That the electric current was due to the chemical combination of the oxygen of the air with the coke (carbon), there could be no doubt. Quantitative tests showed that oxygen was taken from the air; that carbon was consumed; that carbonic acid was formed. Moreover, the electromotive force obtained agreed almost exactly with that which is theoretically obtained from the combustion of oxygen with carbon to form carbonic acid (1.04 volts). That the phenomenon was not due to thermoelectric action was proved by the fact that when the whole apparatus was so enclosed that all the parts were kept at uniform temperature the maximum, the maximum electromotive force and current were obtained. Again. Later experiments with far larger apparatus have not only confirmed these results, but have shown that under proper conditions the electrical energy thus obtained is substantially equal to the potential energy of the weight of carbon consumed within the pot.
The invention had now been made. Electricity had been obtained directly from carbon. Would it work on a larger scale? Could the numerous practical difficulties be overcome? Platinum is more expensive even than gold, and hence some other metal must be used. Iron was tried, but the current obtained when the invention was practiced in an iron vessel was very small.
Vessels of copper, lead, zinc, tin, aluminum, nickel, magnesium, were destroyed. Gold and silver gave good results, but inferior to platinum. Again and again the experiments were repeated. There seemed to be no reason in theory why iron should not work as well as platinum, and vessels were made from samples of iron of all kinds.
Finally the reason was found. Most specimens of iron have an oily surface, which when heated, becomes converted into carbon, so that the iron tends to the action of the proper carbon itself. This led to a method of cleansing the surface of the iron; and when properly cleansed an iron pot is as good as one of platinum, and of course far cheaper.
The pots were now made larger and larger, until today they are made as large as a barrel; and the current is measured in hundreds of amperes.
Numerous other difficulties have had to be overcome. Coal, as it comes to us from the mines, is not a good conductor of electricity, and though an experimental apparatus was constructed in which it was found possible to consume ordinary coke shoveled onto a submerged grate, it has been found best to crush the coal and mould it into large sticks of convenient size to handle, and bake them to drive off the included gases and give them good electrical conductivity.
The rapidity with which the carbon is consumed, and consequently the strength of the electric current yielded by a cell, is greatly increased by thoroughly impregnating all parts of the liquid with an excess of oxygen; and this is best done by terminating the air supply pipe in a rose nozzle something like that of a watering pot, so that the air is injected into the liquid in a large number of fine sprays.
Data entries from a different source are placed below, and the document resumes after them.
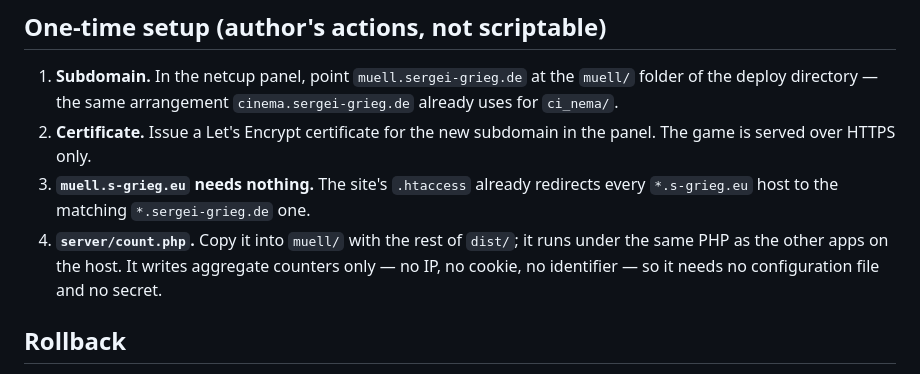
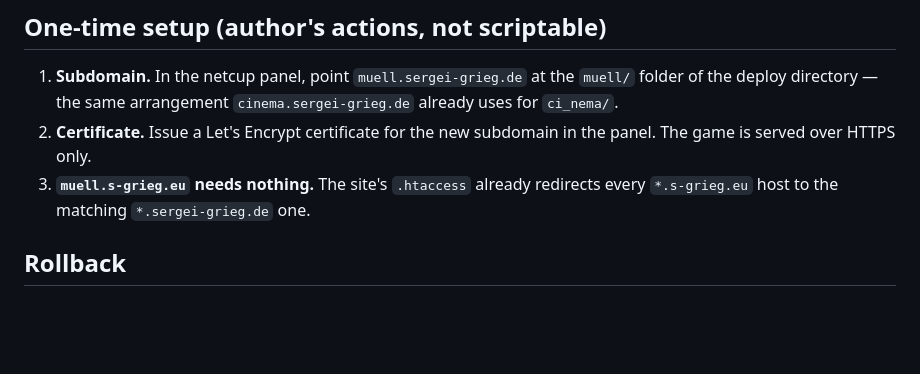
Before and after one commit to serhuey/munich-waste-sorting-game, a Markdown page: docs/DEPLOY.md, the part around the change. Drawn GitHub-style; blank space fills up the shorter version.

```diff
--- a/docs/DEPLOY.md
+++ b/docs/DEPLOY.md
@@ -57,9 +57,6 @@ If `PORTFOLIO_SITE` is not `~/portfolio-site`, pass `--site` or set the variable
    panel. The game is served over HTTPS only.
 3. **`muell.s-grieg.eu` needs nothing.** The site's `.htaccess` already redirects every
    `*.s-grieg.eu` host to the matching `*.sergei-grieg.de` one.
-4. **`server/count.php`.** Copy it into `muell/` with the rest of `dist/`; it runs under
-   the same PHP as the other apps on the host. It writes aggregate counters only — no
-   IP, no cookie, no identifier — so it needs no configuration file and no secret.
 
 ## Rollback
 
```
Also changed, not shown: docs/SPEC.md (+4 -6 lines).
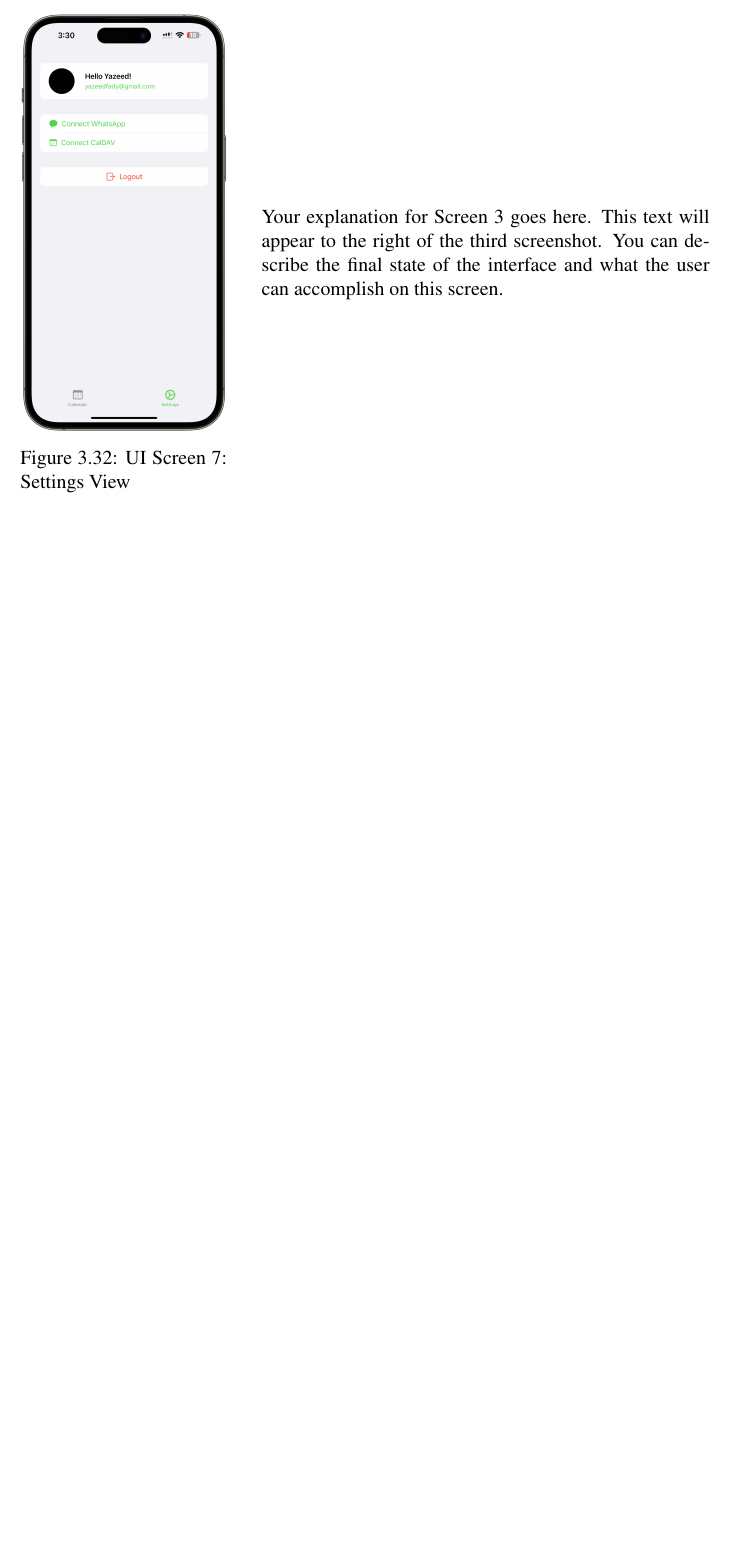
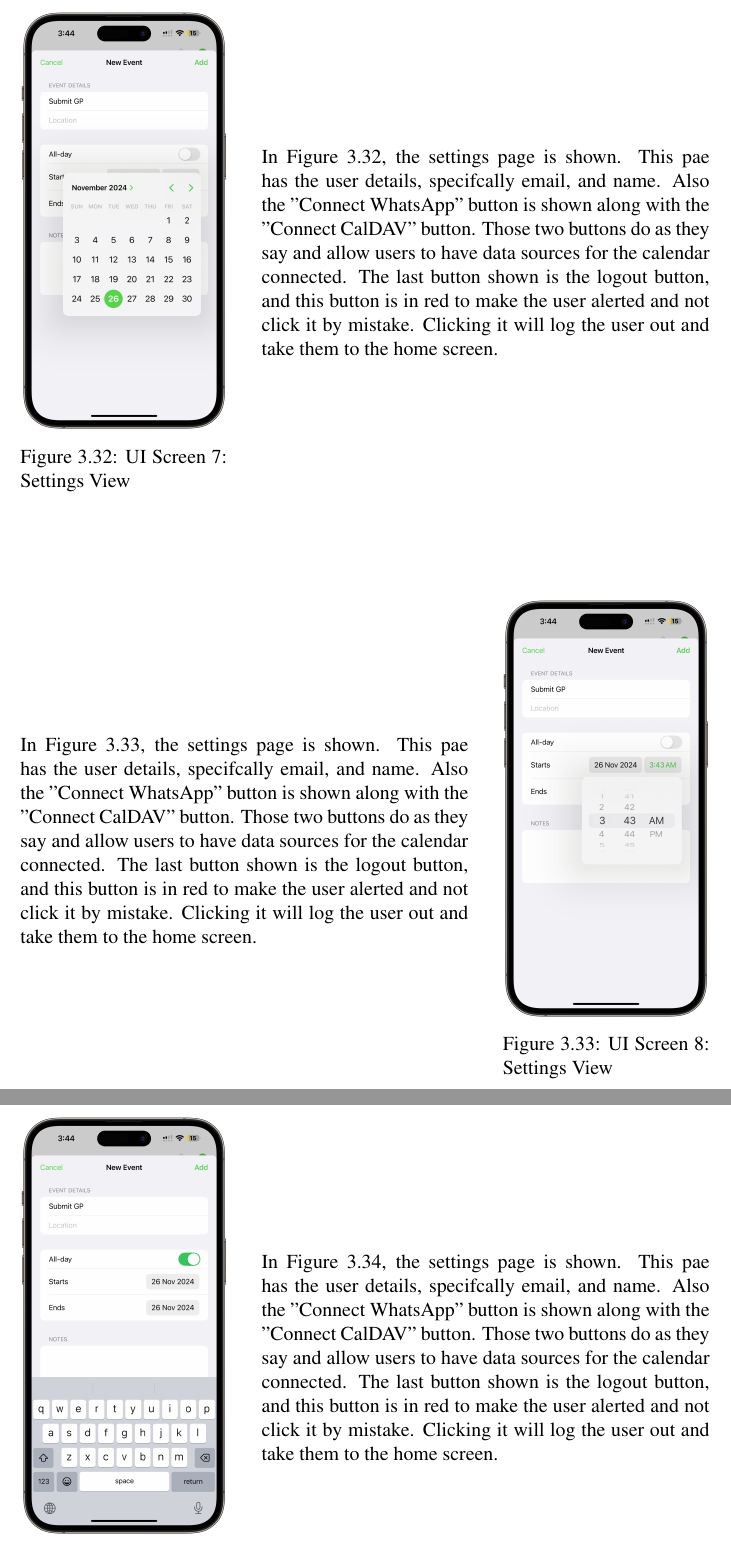
Before and after one commit to jadwalapp/symmetrical-spoon, a LaTeX thesis (docs/gp1/gp1.tex, which reads docs/gp1/parts/ui-prototype.tex): part of page 79 of 81 before the commit and two parts of pages 79 and 80 of 82 after it, the two joined at a grey line, cut at the place of the change, the shorter picture padded with empty space. Compiled offline with pdfLaTeX.

Commit message:
some more ui screens

```diff
--- a/docs/gp1/parts/ui-prototype.tex
+++ b/docs/gp1/parts/ui-prototype.tex
@@ -95,8 +93,32 @@
     \end{minipage}
     \hfill
     \begin{minipage}{0.65\textwidth}
-        Your explanation for Screen 3 goes here. This text will appear to the right
-        of the third screenshot. You can describe the final state of the interface
-        and what the user can accomplish on this screen.
+        In Figure \ref{fig:ui-screen-7}, the settings page is shown. This pae has the user details, specifcally email, and name. Also the "Connect WhatsApp" button is shown along with the "Connect CalDAV" button. Those two buttons do as they say and allow users to have data sources for the calendar connected. The last button shown is the logout button, and this button is in red to make the user alerted and not click it by mistake. Clicking it will log the user out and take them to the home screen.
     \end{minipage}
 \end{figure}
+
+\begin{figure}[!h]
+    \begin{minipage}{0.65\textwidth}
+        In Figure \ref{fig:ui-screen-8}, the settings page is shown. This pae has the user details, specifcally email, and name. Also the "Connect WhatsApp" button is shown along with the "Connect CalDAV" button. Those two buttons do as they say and allow users to have data sources for the calendar connected. The last button shown is the logout button, and this button is in red to make the user alerted and not click it by mistake. Clicking it will log the user out and take them to the home screen.
+    \end{minipage}
+    \hfill
+    \begin{minipage}{0.3\textwidth}
+        \centering
+        \includegraphics[width=\textwidth]{images/screen8.png}
+        \caption{UI Screen 8: Settings View}
+        \label{fig:ui-screen-8}
+    \end{minipage}
+\end{figure}
+
+\begin{figure}[!h]
+    \begin{minipage}{0.3\textwidth}
+        \centering
+        \includegraphics[width=\textwidth]{images/screen9.png}
+        \caption{UI Screen 9: Settings View}
+        \label{fig:ui-screen-9}
+    \end{minipage}
+    \hfill
+    \begin{minipage}{0.65\textwidth}
+        In Figure \ref{fig:ui-screen-9}, the settings page is shown. This pae has the user details, specifcally email, and name. Also the "Connect WhatsApp" button is shown along with the "Connect CalDAV" button. Those two buttons do as they say and allow users to have data sources for the calendar connected. The last button shown is the logout button, and this button is in red to make the user alerted and not click it by mistake. Clicking it will log the user out and take them to the home screen.
+    \end{minipage}
+\end{figure}
```
Also changed, not shown: docs/gp1/images/screen1.png, docs/gp1/images/screen10.png (added), docs/gp1/images/screen2.png, docs/gp1/images/screen3.png, docs/gp1/images/screen4.png, docs/gp1/images/screen5.png, docs/gp1/images/screen6.png, docs/gp1/images/screen7.png, docs/gp1/images/screen8.png (added), docs/gp1/images/screen9.png (added), docs/gp1/parts/ui-prototype.tex (23 more changed lines).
There are many kinds of liquid that may be used as electrolytic carriers, but unfortunately the most suitable become liquid only at elevated temperatures; so a certain amount of coal or other fuel has to be burned on a grate beneath the pots to maintain this temperature. As, however, there is no considerable consumption of heat, excepting as it is used in warming the incoming air or is lost by radiation, we may expect that in large apparatus, where a large number of pots are enclosed in a reasonably heat-tight oven, the consumption of coal on the grate will become comparatively very small. Even with a small two-horsepower apparatus, in which no very great precautions were taken to retain the heat, measurements showed that only one-third of a pound of coal per electrical horsepower hour was burned on a grate. A steam engine and dynamo of equivalent power would have consumed at least 40 times as much.
Molten potash has many advantages as an electrolytic carrier, but it has the disadvantage of absorbing more or less of the carbonic acid given off by the carbon or contained in the air; so that if potash be used, although a part of the carbonic acid is swept away by the nitrogen, and more may be carried to the surface and liberated by adding to the potash suitable carriers of carbonic acid, sooner or later the potash becomes contaminated and has to be cleansed. By choosing electrolytic carriers that have no affinity for carbonic acid, the need of frequent cleansing is avoided since, fortunately, the consumption of the carbon is so much more complete than it is in ordinary combustion that with reasonably pure grades of coal only a small amount of easily removable ash is formed.
The quantity of current that may be taken from a pot is about three-quarters of an ampere per square inch of carbon surface; so that a pot containing six sticks of carbon, each three inches in diameter and eighteen inches long, a size conveniently manufactured, handled and used, yields about 750 amperes, or a little more than one electrical horsepower. The electromotive force of each pot, whether large or small, is a little more than one volt. When greater voltage is desired, the requisite number of pots are connected in series and heated in one common oven. The air is pumped in by means of an electrically driven air pump, operated by a small portion of the current generated.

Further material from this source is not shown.